▶ **MATERIALS PROVIDED**:
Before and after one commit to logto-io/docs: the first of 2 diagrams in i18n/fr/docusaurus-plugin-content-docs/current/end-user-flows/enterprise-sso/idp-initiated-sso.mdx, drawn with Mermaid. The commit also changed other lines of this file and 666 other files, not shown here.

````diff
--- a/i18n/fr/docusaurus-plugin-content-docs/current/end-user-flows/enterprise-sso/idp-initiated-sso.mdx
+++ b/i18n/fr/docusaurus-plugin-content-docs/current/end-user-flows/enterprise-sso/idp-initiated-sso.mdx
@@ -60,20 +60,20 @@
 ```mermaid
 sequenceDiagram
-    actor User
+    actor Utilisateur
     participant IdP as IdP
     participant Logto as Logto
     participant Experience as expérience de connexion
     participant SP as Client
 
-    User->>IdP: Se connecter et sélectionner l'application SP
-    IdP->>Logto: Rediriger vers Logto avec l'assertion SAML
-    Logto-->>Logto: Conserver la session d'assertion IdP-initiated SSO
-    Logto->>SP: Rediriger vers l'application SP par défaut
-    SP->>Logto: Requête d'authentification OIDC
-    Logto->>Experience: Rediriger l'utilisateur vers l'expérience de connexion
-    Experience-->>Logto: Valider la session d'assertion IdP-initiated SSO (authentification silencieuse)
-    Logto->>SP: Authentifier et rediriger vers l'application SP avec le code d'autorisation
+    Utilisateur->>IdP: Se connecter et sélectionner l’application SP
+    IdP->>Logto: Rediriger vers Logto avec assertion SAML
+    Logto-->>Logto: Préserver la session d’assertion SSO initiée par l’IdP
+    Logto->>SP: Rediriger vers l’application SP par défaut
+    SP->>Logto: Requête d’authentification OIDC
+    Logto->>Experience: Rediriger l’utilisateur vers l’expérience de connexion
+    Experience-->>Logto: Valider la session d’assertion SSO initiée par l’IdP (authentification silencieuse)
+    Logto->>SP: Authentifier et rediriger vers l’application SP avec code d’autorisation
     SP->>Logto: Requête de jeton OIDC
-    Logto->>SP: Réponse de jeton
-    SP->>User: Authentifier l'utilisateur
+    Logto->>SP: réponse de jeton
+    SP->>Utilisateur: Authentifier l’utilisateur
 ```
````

▶ **WHAT IS EXPECTED**:
For this exercise, repeat the data above exactly.

▶ **RESPONSE FOR THIS EXERCISE**:
Before and after one commit to logto-io/docs: the first of 2 diagrams in i18n/fr/docusaurus-plugin-content-docs/current/end-user-flows/enterprise-sso/idp-initiated-sso.mdx, drawn with Mermaid. The commit also changed other lines of this file and 666 other files, not shown here.

````diff
--- a/i18n/fr/docusaurus-plugin-content-docs/current/end-user-flows/enterprise-sso/idp-initiated-sso.mdx
+++ b/i18n/fr/docusaurus-plugin-content-docs/current/end-user-flows/enterprise-sso/idp-initiated-sso.mdx
@@ -60,20 +60,20 @@
 ```mermaid
 sequenceDiagram
-    actor User
+    actor Utilisateur
     participant IdP as IdP
     participant Logto as Logto
     participant Experience as expérience de connexion
     participant SP as Client
 
-    User->>IdP: Se connecter et sélectionner l'application SP
-    IdP->>Logto: Rediriger vers Logto avec l'assertion SAML
-    Logto-->>Logto: Conserver la session d'assertion IdP-initiated SSO
-    Logto->>SP: Rediriger vers l'application SP par défaut
-    SP->>Logto: Requête d'authentification OIDC
-    Logto->>Experience: Rediriger l'utilisateur vers l'expérience de connexion
-    Experience-->>Logto: Valider la session d'assertion IdP-initiated SSO (authentification silencieuse)
-    Logto->>SP: Authentifier et rediriger vers l'application SP avec le code d'autorisation
+    Utilisateur->>IdP: Se connecter et sélectionner l’application SP
+    IdP->>Logto: Rediriger vers Logto avec assertion SAML
+    Logto-->>Logto: Préserver la session d’assertion SSO initiée par l’IdP
+    Logto->>SP: Rediriger vers l’application SP par défaut
+    SP->>Logto: Requête d’authentification OIDC
+    Logto->>Experience: Rediriger l’utilisateur vers l’expérience de connexion
+    Experience-->>Logto: Valider la session d’assertion SSO initiée par l’IdP (authentification silencieuse)
+    Logto->>SP: Authentifier et rediriger vers l’application SP avec code d’autorisation
     SP->>Logto: Requête de jeton OIDC
-    Logto->>SP: Réponse de jeton
-    SP->>User: Authentifier l'utilisateur
+    Logto->>SP: réponse de jeton
+    SP->>Utilisateur: Authentifier l’utilisateur
 ```
````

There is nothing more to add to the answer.